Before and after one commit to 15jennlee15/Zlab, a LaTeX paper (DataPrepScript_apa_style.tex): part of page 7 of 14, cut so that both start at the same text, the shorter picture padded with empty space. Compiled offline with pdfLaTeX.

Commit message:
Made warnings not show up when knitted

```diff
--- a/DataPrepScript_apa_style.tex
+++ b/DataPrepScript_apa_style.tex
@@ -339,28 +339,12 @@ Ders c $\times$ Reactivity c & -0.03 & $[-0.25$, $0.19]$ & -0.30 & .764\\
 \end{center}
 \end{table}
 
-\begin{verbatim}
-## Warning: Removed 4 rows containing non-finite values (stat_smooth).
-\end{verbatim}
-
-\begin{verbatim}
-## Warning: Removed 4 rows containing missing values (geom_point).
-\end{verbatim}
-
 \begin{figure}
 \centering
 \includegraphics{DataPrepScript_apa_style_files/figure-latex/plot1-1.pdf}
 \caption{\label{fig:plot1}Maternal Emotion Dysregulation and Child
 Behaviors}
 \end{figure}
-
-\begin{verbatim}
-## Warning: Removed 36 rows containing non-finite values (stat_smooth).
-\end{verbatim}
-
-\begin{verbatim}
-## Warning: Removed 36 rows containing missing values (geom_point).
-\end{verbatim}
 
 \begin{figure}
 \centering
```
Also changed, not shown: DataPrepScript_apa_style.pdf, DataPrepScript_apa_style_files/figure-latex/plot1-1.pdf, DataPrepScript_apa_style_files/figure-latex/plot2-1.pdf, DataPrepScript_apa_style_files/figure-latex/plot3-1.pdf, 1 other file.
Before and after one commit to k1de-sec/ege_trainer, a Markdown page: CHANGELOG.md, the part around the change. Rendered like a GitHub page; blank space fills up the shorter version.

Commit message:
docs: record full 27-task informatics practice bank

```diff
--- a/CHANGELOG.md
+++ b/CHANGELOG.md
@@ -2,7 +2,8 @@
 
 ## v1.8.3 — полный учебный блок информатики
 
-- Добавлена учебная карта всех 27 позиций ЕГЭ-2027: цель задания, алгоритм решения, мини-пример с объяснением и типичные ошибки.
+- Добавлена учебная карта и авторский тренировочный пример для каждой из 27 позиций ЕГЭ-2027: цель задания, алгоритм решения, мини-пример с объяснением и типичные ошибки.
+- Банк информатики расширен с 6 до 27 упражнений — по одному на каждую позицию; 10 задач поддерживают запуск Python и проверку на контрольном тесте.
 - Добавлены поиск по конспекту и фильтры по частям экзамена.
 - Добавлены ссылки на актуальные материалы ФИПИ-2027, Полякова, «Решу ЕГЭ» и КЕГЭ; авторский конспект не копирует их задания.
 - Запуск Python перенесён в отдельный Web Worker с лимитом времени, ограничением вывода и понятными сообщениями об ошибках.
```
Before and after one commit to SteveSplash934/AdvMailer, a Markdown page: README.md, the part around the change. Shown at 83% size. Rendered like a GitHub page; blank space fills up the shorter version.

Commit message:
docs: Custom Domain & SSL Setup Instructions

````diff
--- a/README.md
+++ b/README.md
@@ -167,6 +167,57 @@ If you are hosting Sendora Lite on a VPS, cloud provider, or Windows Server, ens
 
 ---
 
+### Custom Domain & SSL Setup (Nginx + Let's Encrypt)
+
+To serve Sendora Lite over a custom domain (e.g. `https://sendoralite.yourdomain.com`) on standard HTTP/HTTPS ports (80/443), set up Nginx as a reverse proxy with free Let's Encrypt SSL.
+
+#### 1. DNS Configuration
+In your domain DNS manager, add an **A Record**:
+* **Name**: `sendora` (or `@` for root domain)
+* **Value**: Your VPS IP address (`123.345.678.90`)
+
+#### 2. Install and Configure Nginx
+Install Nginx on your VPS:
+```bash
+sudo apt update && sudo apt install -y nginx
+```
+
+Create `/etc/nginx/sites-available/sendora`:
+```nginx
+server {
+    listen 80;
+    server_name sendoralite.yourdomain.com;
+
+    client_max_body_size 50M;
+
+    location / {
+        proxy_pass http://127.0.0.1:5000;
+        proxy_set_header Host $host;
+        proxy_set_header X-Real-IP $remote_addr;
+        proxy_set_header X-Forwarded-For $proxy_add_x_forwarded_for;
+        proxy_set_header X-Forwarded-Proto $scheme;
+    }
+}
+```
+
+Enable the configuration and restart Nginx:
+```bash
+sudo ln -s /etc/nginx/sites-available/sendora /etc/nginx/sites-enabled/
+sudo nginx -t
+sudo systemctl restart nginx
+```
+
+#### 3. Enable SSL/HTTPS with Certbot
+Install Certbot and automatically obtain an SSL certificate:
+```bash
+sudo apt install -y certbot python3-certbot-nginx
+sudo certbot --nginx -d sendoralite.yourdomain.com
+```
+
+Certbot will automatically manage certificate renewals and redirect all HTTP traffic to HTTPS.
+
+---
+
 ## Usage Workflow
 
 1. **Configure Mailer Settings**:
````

------------------------------------------------------------

▶ [What this task involves]: Retype all the data, changing nothing.

▶ [Output for this task]:
Before and after one commit to 15jennlee15/Zlab, a LaTeX paper (DataPrepScript_apa_style.tex): part of page 7 of 14, cut so that both start at the same text, the shorter picture padded with empty space. Compiled offline with pdfLaTeX.

Commit message:
Made warnings not show up when knitted

```diff
--- a/DataPrepScript_apa_style.tex
+++ b/DataPrepScript_apa_style.tex
@@ -339,28 +339,12 @@ Ders c $\times$ Reactivity c & -0.03 & $[-0.25$, $0.19]$ & -0.30 & .764\\
 \end{center}
 \end{table}
 
-\begin{verbatim}
-## Warning: Removed 4 rows containing non-finite values (stat_smooth).
-\end{verbatim}
-
-\begin{verbatim}
-## Warning: Removed 4 rows containing missing values (geom_point).
-\end{verbatim}
-
 \begin{figure}
 \centering
 \includegraphics{DataPrepScript_apa_style_files/figure-latex/plot1-1.pdf}
 \caption{\label{fig:plot1}Maternal Emotion Dysregulation and Child
 Behaviors}
 \end{figure}
-
-\begin{verbatim}
-## Warning: Removed 36 rows containing non-finite values (stat_smooth).
-\end{verbatim}
-
-\begin{verbatim}
-## Warning: Removed 36 rows containing missing values (geom_point).
-\end{verbatim}
 
 \begin{figure}
 \centering
```
Also changed, not shown: DataPrepScript_apa_style.pdf, DataPrepScript_apa_style_files/figure-latex/plot1-1.pdf, DataPrepScript_apa_style_files/figure-latex/plot2-1.pdf, DataPrepScript_apa_style_files/figure-latex/plot3-1.pdf, 1 other file.
Before and after one commit to k1de-sec/ege_trainer, a Markdown page: CHANGELOG.md, the part around the change. Rendered like a GitHub page; blank space fills up the shorter version.

Commit message:
docs: record full 27-task informatics practice bank

```diff
--- a/CHANGELOG.md
+++ b/CHANGELOG.md
@@ -2,7 +2,8 @@
 
 ## v1.8.3 — полный учебный блок информатики
 
-- Добавлена учебная карта всех 27 позиций ЕГЭ-2027: цель задания, алгоритм решения, мини-пример с объяснением и типичные ошибки.
+- Добавлена учебная карта и авторский тренировочный пример для каждой из 27 позиций ЕГЭ-2027: цель задания, алгоритм решения, мини-пример с объяснением и типичные ошибки.
+- Банк информатики расширен с 6 до 27 упражнений — по одному на каждую позицию; 10 задач поддерживают запуск Python и проверку на контрольном тесте.
 - Добавлены поиск по конспекту и фильтры по частям экзамена.
 - Добавлены ссылки на актуальные материалы ФИПИ-2027, Полякова, «Решу ЕГЭ» и КЕГЭ; авторский конспект не копирует их задания.
 - Запуск Python перенесён в отдельный Web Worker с лимитом времени, ограничением вывода и понятными сообщениями об ошибках.
```
Before and after one commit to SteveSplash934/AdvMailer, a Markdown page: README.md, the part around the change. Shown at 83% size. Rendered like a GitHub page; blank space fills up the shorter version.

Commit message:
docs: Custom Domain & SSL Setup Instructions

````diff
--- a/README.md
+++ b/README.md
@@ -167,6 +167,57 @@ If you are hosting Sendora Lite on a VPS, cloud provider, or Windows Server, ens
 
 ---
 
+### Custom Domain & SSL Setup (Nginx + Let's Encrypt)
+
+To serve Sendora Lite over a custom domain (e.g. `https://sendoralite.yourdomain.com`) on standard HTTP/HTTPS ports (80/443), set up Nginx as a reverse proxy with free Let's Encrypt SSL.
+
+#### 1. DNS Configuration
+In your domain DNS manager, add an **A Record**:
+* **Name**: `sendora` (or `@` for root domain)
+* **Value**: Your VPS IP address (`123.345.678.90`)
+
+#### 2. Install and Configure Nginx
+Install Nginx on your VPS:
+```bash
+sudo apt update && sudo apt install -y nginx
+```
+
+Create `/etc/nginx/sites-available/sendora`:
+```nginx
+server {
+    listen 80;
+    server_name sendoralite.yourdomain.com;
+
+    client_max_body_size 50M;
+
+    location / {
+        proxy_pass http://127.0.0.1:5000;
+        proxy_set_header Host $host;
+        proxy_set_header X-Real-IP $remote_addr;
+        proxy_set_header X-Forwarded-For $proxy_add_x_forwarded_for;
+        proxy_set_header X-Forwarded-Proto $scheme;
+    }
+}
+```
+
+Enable the configuration and restart Nginx:
+```bash
+sudo ln -s /etc/nginx/sites-available/sendora /etc/nginx/sites-enabled/
+sudo nginx -t
+sudo systemctl restart nginx
+```
+
+#### 3. Enable SSL/HTTPS with Certbot
+Install Certbot and automatically obtain an SSL certificate:
+```bash
+sudo apt install -y certbot python3-certbot-nginx
+sudo certbot --nginx -d sendoralite.yourdomain.com
+```
+
+Certbot will automatically manage certificate renewals and redirect all HTTP traffic to HTTPS.
+
+---
+
 ## Usage Workflow
 
 1. **Configure Mailer Settings**:
````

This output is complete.